**ACTIVITY**
The data should be printed again, exactly.

[Change detection outputs]
----

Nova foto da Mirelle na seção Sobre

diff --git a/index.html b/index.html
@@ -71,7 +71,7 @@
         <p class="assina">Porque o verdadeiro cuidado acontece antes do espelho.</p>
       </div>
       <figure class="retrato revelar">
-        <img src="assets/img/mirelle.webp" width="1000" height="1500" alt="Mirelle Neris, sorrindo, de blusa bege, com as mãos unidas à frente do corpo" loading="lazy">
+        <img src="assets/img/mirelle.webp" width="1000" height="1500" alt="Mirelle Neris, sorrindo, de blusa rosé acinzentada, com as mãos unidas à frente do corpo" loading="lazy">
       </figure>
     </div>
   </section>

----

**OUTPUT FOR THIS EXERCISE**
Nova foto da Mirelle na seção Sobre

diff --git a/index.html b/index.html
@@ -71,7 +71,7 @@
         <p class="assina">Porque o verdadeiro cuidado acontece antes do espelho.</p>
       </div>
       <figure class="retrato revelar">
-        <img src="assets/img/mirelle.webp" width="1000" height="1500" alt="Mirelle Neris, sorrindo, de blusa bege, com as mãos unidas à frente do corpo" loading="lazy">
+        <img src="assets/img/mirelle.webp" width="1000" height="1500" alt="Mirelle Neris, sorrindo, de blusa rosé acinzentada, com as mãos unidas à frente do corpo" loading="lazy">
       </figure>
     </div>
   </section>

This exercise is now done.